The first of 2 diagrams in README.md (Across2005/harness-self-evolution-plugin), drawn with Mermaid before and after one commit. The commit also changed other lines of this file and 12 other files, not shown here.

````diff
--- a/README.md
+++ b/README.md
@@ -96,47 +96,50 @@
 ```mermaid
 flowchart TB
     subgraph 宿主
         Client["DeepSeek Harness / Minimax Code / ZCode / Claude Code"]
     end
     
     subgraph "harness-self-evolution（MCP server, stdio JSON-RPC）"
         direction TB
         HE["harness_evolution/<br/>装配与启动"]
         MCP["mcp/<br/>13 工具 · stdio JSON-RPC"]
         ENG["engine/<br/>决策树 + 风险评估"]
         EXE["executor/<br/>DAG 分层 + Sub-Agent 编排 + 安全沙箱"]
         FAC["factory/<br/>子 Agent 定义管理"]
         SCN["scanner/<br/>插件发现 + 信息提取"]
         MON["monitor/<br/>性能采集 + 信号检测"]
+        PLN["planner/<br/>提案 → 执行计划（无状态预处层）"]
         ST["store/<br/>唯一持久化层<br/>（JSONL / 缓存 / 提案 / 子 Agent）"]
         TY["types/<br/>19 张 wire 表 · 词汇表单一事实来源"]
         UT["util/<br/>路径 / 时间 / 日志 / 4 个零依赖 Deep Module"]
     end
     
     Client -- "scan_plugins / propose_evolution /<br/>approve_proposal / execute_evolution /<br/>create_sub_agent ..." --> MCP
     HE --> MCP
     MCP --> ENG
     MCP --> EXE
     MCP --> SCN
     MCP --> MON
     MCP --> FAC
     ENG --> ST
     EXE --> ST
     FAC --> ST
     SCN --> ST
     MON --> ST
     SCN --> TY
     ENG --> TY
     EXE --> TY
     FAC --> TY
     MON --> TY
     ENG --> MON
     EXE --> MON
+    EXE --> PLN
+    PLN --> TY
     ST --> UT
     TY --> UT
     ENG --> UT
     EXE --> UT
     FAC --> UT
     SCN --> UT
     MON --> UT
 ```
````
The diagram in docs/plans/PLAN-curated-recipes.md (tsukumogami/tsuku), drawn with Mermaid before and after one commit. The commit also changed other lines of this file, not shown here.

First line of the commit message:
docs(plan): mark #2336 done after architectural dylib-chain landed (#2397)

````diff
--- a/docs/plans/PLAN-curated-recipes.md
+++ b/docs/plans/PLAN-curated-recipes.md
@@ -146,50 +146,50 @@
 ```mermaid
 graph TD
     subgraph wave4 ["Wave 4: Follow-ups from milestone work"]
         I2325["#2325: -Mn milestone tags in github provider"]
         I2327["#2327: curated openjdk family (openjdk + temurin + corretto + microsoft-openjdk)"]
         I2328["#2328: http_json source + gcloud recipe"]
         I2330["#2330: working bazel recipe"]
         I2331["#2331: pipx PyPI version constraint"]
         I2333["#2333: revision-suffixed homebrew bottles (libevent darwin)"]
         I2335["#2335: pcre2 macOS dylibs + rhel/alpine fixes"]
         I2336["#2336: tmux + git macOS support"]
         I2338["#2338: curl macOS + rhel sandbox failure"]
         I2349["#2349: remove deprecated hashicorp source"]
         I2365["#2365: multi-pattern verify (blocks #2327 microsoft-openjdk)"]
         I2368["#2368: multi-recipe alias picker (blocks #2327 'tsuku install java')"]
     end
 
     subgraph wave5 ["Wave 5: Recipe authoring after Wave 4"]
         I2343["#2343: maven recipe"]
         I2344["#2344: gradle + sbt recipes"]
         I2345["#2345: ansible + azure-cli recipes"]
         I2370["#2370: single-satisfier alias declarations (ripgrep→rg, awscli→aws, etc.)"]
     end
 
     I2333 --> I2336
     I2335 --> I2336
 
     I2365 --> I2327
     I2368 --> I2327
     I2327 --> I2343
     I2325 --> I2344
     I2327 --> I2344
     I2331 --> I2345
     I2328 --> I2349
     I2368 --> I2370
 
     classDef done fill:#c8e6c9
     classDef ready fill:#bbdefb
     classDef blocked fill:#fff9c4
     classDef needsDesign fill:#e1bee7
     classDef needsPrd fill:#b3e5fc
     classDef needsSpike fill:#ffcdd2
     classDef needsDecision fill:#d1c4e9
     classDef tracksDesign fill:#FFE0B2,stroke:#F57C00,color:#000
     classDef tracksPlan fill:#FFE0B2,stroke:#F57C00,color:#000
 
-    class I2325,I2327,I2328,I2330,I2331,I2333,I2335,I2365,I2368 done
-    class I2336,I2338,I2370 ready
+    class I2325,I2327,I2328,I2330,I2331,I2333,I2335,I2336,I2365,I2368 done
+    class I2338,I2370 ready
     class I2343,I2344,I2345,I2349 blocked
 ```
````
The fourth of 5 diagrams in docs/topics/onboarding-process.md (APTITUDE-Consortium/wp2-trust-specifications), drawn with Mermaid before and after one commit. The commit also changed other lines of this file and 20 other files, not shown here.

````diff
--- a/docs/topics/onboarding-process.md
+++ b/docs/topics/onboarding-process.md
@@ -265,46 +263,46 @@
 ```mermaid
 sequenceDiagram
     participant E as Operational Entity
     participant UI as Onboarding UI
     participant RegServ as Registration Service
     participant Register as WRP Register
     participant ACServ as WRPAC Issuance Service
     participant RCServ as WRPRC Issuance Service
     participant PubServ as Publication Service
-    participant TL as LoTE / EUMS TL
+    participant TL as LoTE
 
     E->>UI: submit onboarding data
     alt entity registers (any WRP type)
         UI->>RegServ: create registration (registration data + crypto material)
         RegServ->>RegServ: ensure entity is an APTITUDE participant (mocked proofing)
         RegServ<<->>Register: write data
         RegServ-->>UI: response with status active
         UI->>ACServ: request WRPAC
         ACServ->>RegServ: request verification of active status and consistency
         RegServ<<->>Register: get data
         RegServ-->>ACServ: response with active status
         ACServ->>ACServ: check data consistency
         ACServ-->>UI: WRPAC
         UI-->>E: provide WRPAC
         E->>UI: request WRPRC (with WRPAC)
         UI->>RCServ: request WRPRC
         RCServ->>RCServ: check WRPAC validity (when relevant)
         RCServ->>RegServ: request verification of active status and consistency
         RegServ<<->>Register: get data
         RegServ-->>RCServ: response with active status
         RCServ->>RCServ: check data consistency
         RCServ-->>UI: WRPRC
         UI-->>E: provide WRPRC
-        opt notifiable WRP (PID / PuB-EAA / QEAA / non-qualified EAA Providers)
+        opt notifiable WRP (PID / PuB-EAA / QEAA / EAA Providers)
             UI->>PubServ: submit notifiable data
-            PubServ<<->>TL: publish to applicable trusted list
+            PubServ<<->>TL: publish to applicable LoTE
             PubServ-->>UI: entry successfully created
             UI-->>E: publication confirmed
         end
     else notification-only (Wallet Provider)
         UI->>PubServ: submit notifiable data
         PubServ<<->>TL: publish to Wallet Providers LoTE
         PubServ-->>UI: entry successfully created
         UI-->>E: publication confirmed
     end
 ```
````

============================================================

■ Try it ■
Produce an identical printout of the material above.

■ Solution for this task ■
The first of 2 diagrams in README.md (Across2005/harness-self-evolution-plugin), drawn with Mermaid before and after one commit. The commit also changed other lines of this file and 12 other files, not shown here.

````diff
--- a/README.md
+++ b/README.md
@@ -96,47 +96,50 @@
 ```mermaid
 flowchart TB
     subgraph 宿主
         Client["DeepSeek Harness / Minimax Code / ZCode / Claude Code"]
     end
     
     subgraph "harness-self-evolution（MCP server, stdio JSON-RPC）"
         direction TB
         HE["harness_evolution/<br/>装配与启动"]
         MCP["mcp/<br/>13 工具 · stdio JSON-RPC"]
         ENG["engine/<br/>决策树 + 风险评估"]
         EXE["executor/<br/>DAG 分层 + Sub-Agent 编排 + 安全沙箱"]
         FAC["factory/<br/>子 Agent 定义管理"]
         SCN["scanner/<br/>插件发现 + 信息提取"]
         MON["monitor/<br/>性能采集 + 信号检测"]
+        PLN["planner/<br/>提案 → 执行计划（无状态预处层）"]
         ST["store/<br/>唯一持久化层<br/>（JSONL / 缓存 / 提案 / 子 Agent）"]
         TY["types/<br/>19 张 wire 表 · 词汇表单一事实来源"]
         UT["util/<br/>路径 / 时间 / 日志 / 4 个零依赖 Deep Module"]
     end
     
     Client -- "scan_plugins / propose_evolution /<br/>approve_proposal / execute_evolution /<br/>create_sub_agent ..." --> MCP
     HE --> MCP
     MCP --> ENG
     MCP --> EXE
     MCP --> SCN
     MCP --> MON
     MCP --> FAC
     ENG --> ST
     EXE --> ST
     FAC --> ST
     SCN --> ST
     MON --> ST
     SCN --> TY
     ENG --> TY
     EXE --> TY
     FAC --> TY
     MON --> TY
     ENG --> MON
     EXE --> MON
+    EXE --> PLN
+    PLN --> TY
     ST --> UT
     TY --> UT
     ENG --> UT
     EXE --> UT
     FAC --> UT
     SCN --> UT
     MON --> UT
 ```
````
The diagram in docs/plans/PLAN-curated-recipes.md (tsukumogami/tsuku), drawn with Mermaid before and after one commit. The commit also changed other lines of this file, not shown here.

First line of the commit message:
docs(plan): mark #2336 done after architectural dylib-chain landed (#2397)

````diff
--- a/docs/plans/PLAN-curated-recipes.md
+++ b/docs/plans/PLAN-curated-recipes.md
@@ -146,50 +146,50 @@
 ```mermaid
 graph TD
     subgraph wave4 ["Wave 4: Follow-ups from milestone work"]
         I2325["#2325: -Mn milestone tags in github provider"]
         I2327["#2327: curated openjdk family (openjdk + temurin + corretto + microsoft-openjdk)"]
         I2328["#2328: http_json source + gcloud recipe"]
         I2330["#2330: working bazel recipe"]
         I2331["#2331: pipx PyPI version constraint"]
         I2333["#2333: revision-suffixed homebrew bottles (libevent darwin)"]
         I2335["#2335: pcre2 macOS dylibs + rhel/alpine fixes"]
         I2336["#2336: tmux + git macOS support"]
         I2338["#2338: curl macOS + rhel sandbox failure"]
         I2349["#2349: remove deprecated hashicorp source"]
         I2365["#2365: multi-pattern verify (blocks #2327 microsoft-openjdk)"]
         I2368["#2368: multi-recipe alias picker (blocks #2327 'tsuku install java')"]
     end
 
     subgraph wave5 ["Wave 5: Recipe authoring after Wave 4"]
         I2343["#2343: maven recipe"]
         I2344["#2344: gradle + sbt recipes"]
         I2345["#2345: ansible + azure-cli recipes"]
         I2370["#2370: single-satisfier alias declarations (ripgrep→rg, awscli→aws, etc.)"]
     end
 
     I2333 --> I2336
     I2335 --> I2336
 
     I2365 --> I2327
     I2368 --> I2327
     I2327 --> I2343
     I2325 --> I2344
     I2327 --> I2344
     I2331 --> I2345
     I2328 --> I2349
     I2368 --> I2370
 
     classDef done fill:#c8e6c9
     classDef ready fill:#bbdefb
     classDef blocked fill:#fff9c4
     classDef needsDesign fill:#e1bee7
     classDef needsPrd fill:#b3e5fc
     classDef needsSpike fill:#ffcdd2
     classDef needsDecision fill:#d1c4e9
     classDef tracksDesign fill:#FFE0B2,stroke:#F57C00,color:#000
     classDef tracksPlan fill:#FFE0B2,stroke:#F57C00,color:#000
 
-    class I2325,I2327,I2328,I2330,I2331,I2333,I2335,I2365,I2368 done
-    class I2336,I2338,I2370 ready
+    class I2325,I2327,I2328,I2330,I2331,I2333,I2335,I2336,I2365,I2368 done
+    class I2338,I2370 ready
     class I2343,I2344,I2345,I2349 blocked
 ```
````
The fourth of 5 diagrams in docs/topics/onboarding-process.md (APTITUDE-Consortium/wp2-trust-specifications), drawn with Mermaid before and after one commit. The commit also changed other lines of this file and 20 other files, not shown here.

````diff
--- a/docs/topics/onboarding-process.md
+++ b/docs/topics/onboarding-process.md
@@ -265,46 +263,46 @@
 ```mermaid
 sequenceDiagram
     participant E as Operational Entity
     participant UI as Onboarding UI
     participant RegServ as Registration Service
     participant Register as WRP Register
     participant ACServ as WRPAC Issuance Service
     participant RCServ as WRPRC Issuance Service
     participant PubServ as Publication Service
-    participant TL as LoTE / EUMS TL
+    participant TL as LoTE
 
     E->>UI: submit onboarding data
     alt entity registers (any WRP type)
         UI->>RegServ: create registration (registration data + crypto material)
         RegServ->>RegServ: ensure entity is an APTITUDE participant (mocked proofing)
         RegServ<<->>Register: write data
         RegServ-->>UI: response with status active
         UI->>ACServ: request WRPAC
         ACServ->>RegServ: request verification of active status and consistency
         RegServ<<->>Register: get data
         RegServ-->>ACServ: response with active status
         ACServ->>ACServ: check data consistency
         ACServ-->>UI: WRPAC
         UI-->>E: provide WRPAC
         E->>UI: request WRPRC (with WRPAC)
         UI->>RCServ: request WRPRC
         RCServ->>RCServ: check WRPAC validity (when relevant)
         RCServ->>RegServ: request verification of active status and consistency
         RegServ<<->>Register: get data
         RegServ-->>RCServ: response with active status
         RCServ->>RCServ: check data consistency
         RCServ-->>UI: WRPRC
         UI-->>E: provide WRPRC
-        opt notifiable WRP (PID / PuB-EAA / QEAA / non-qualified EAA Providers)
+        opt notifiable WRP (PID / PuB-EAA / QEAA / EAA Providers)
             UI->>PubServ: submit notifiable data
-            PubServ<<->>TL: publish to applicable trusted list
+            PubServ<<->>TL: publish to applicable LoTE
             PubServ-->>UI: entry successfully created
             UI-->>E: publication confirmed
         end
     else notification-only (Wallet Provider)
         UI->>PubServ: submit notifiable data
         PubServ<<->>TL: publish to Wallet Providers LoTE
         PubServ-->>UI: entry successfully created
         UI-->>E: publication confirmed
     end
 ```
````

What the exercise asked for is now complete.